------ MATERIAL PROVIDED ------
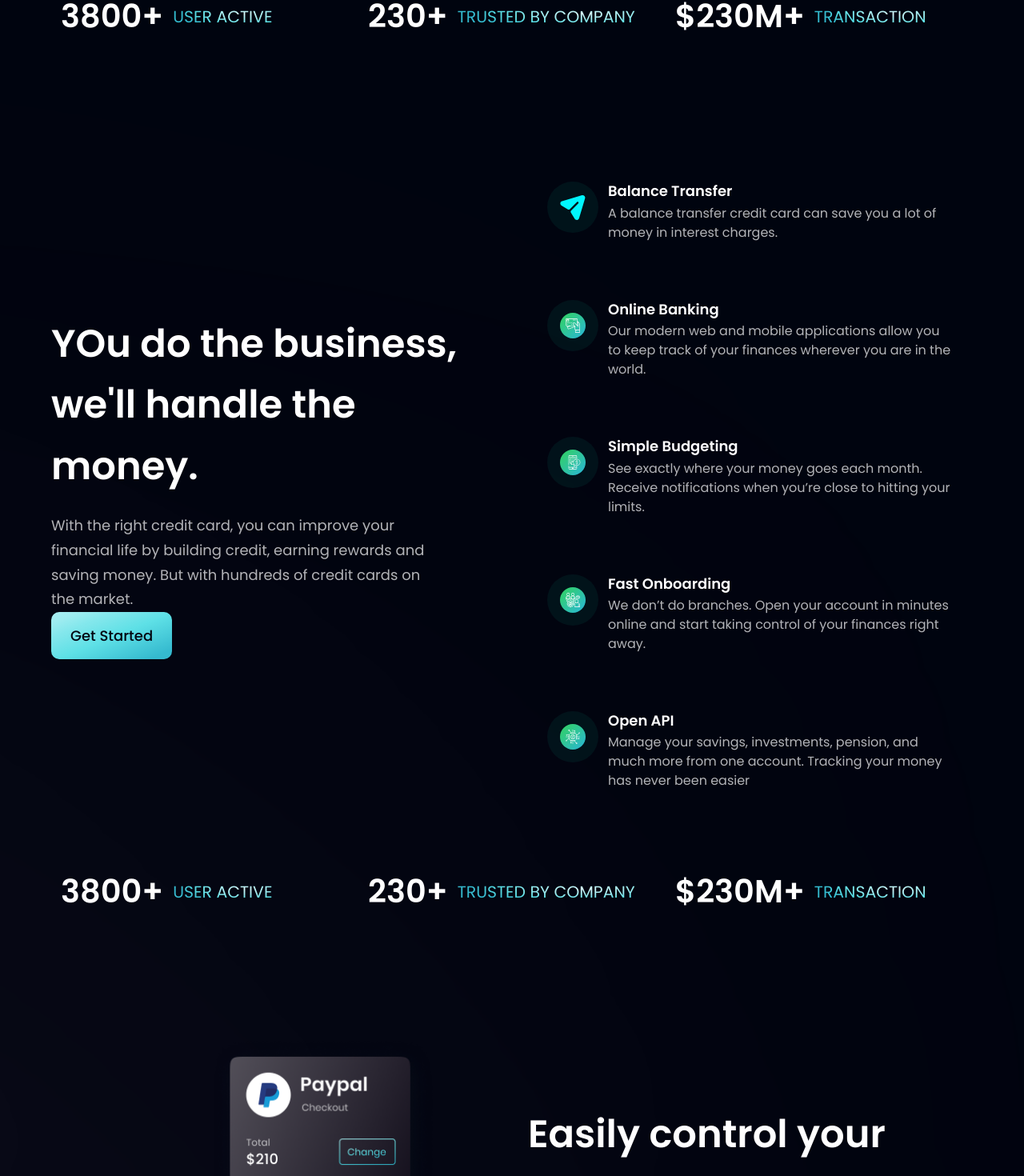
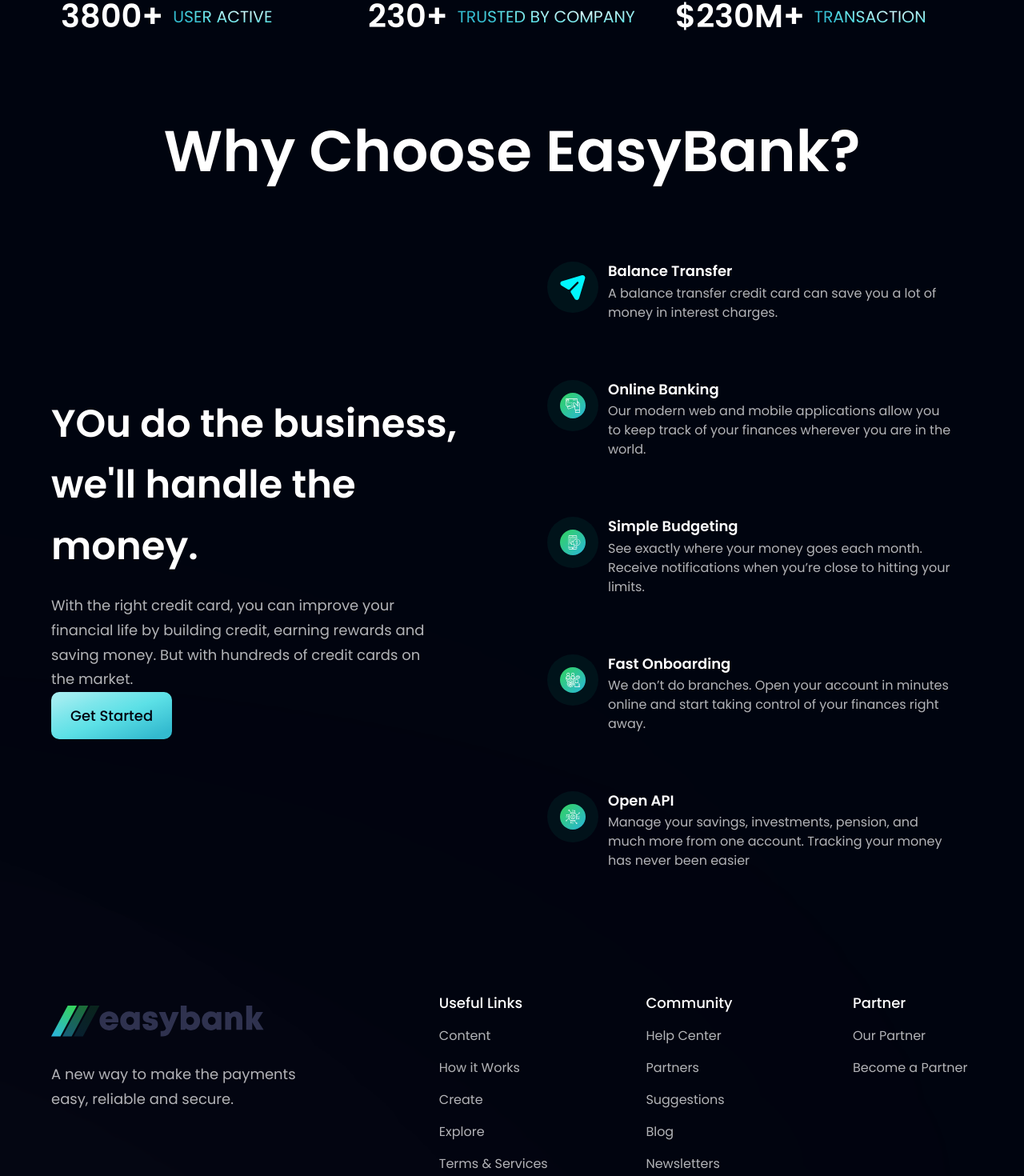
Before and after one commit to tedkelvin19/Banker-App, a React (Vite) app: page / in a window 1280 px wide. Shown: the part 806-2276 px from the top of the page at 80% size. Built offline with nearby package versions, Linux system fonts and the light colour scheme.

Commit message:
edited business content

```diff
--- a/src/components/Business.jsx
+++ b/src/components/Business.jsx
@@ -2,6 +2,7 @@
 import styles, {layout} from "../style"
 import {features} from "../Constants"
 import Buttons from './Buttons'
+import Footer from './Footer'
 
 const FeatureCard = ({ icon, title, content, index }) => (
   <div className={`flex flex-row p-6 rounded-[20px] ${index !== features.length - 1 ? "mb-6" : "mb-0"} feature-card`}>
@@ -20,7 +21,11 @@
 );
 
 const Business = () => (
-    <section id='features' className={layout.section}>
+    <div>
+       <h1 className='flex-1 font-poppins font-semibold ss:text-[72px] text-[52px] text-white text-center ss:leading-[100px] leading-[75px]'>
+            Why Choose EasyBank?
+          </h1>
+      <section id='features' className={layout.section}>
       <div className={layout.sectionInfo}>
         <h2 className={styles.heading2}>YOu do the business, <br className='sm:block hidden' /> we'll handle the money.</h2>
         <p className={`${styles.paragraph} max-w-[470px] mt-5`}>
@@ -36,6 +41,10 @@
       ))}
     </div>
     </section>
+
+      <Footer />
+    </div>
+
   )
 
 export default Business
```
------
------ MATERIAL PROVIDED ------
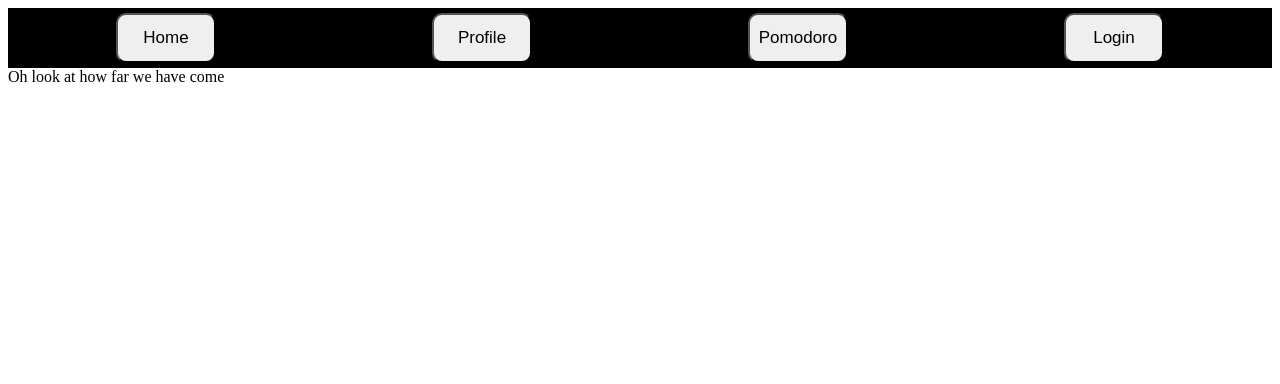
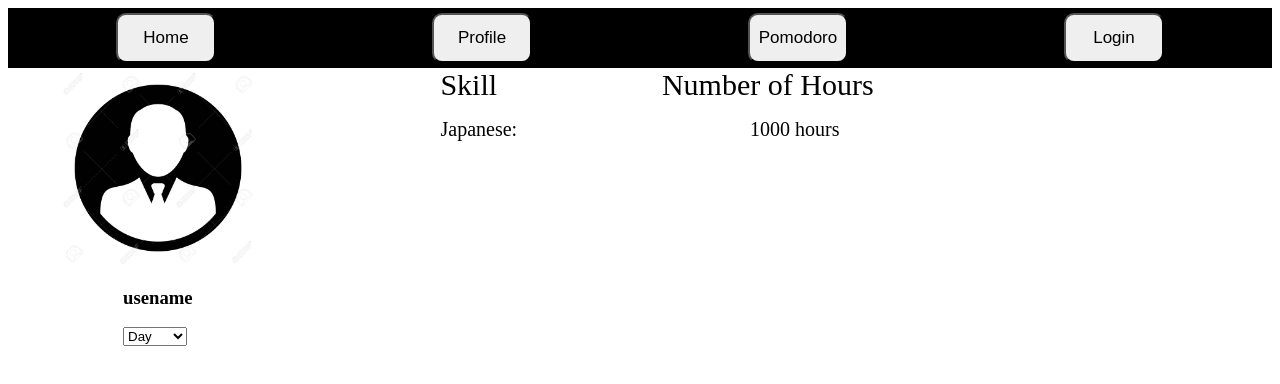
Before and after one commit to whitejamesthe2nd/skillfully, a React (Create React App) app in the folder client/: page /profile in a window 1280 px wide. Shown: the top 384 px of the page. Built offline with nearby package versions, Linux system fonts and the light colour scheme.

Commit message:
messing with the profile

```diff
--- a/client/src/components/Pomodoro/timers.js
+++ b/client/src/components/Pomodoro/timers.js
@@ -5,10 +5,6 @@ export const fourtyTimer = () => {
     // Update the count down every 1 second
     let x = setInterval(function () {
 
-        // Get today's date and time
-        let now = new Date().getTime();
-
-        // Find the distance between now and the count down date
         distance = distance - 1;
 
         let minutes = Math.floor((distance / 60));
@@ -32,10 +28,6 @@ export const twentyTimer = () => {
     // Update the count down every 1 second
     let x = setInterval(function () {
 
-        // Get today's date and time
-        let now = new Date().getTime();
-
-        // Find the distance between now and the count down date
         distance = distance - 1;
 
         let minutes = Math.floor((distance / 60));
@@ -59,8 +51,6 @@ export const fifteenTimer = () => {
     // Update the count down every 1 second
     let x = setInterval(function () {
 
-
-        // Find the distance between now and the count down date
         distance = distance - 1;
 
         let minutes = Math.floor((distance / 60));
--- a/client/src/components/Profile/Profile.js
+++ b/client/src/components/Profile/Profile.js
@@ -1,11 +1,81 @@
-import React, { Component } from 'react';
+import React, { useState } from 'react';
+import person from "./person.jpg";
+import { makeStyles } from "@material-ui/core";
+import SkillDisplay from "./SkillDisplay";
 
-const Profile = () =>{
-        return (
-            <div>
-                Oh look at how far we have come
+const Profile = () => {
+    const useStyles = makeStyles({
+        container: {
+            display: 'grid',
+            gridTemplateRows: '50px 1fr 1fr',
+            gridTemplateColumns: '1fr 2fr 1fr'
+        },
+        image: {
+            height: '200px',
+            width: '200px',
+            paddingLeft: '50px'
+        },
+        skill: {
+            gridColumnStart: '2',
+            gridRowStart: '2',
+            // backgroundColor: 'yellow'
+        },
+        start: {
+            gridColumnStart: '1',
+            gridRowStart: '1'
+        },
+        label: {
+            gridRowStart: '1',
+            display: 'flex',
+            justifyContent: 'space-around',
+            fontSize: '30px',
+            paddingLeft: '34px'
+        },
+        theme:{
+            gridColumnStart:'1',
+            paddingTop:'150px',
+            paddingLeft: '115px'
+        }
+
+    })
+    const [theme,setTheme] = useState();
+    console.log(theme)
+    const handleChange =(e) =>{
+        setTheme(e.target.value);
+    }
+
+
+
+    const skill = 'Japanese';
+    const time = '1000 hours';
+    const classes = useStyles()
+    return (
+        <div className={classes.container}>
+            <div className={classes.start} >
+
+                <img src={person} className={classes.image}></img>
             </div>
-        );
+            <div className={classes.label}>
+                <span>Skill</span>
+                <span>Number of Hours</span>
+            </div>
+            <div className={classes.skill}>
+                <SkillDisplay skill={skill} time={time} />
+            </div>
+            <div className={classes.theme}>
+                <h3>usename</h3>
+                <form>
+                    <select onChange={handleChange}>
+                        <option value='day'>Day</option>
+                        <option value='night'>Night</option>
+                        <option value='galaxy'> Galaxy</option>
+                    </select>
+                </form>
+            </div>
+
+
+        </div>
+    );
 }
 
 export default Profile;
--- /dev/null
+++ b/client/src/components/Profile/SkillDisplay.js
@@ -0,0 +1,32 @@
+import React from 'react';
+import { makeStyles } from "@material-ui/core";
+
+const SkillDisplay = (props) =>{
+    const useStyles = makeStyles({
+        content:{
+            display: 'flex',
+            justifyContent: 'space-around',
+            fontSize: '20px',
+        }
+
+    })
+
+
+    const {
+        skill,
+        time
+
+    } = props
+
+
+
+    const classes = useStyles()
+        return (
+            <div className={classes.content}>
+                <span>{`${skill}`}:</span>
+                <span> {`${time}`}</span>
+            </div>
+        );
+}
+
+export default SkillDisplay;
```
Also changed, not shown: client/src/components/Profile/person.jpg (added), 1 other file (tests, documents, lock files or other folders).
------
TASK TO COMPLETE — Please determine how many lines in the entries contain the word "components" and answer with the number alone.

OUTPUT FOR THIS TASK — 8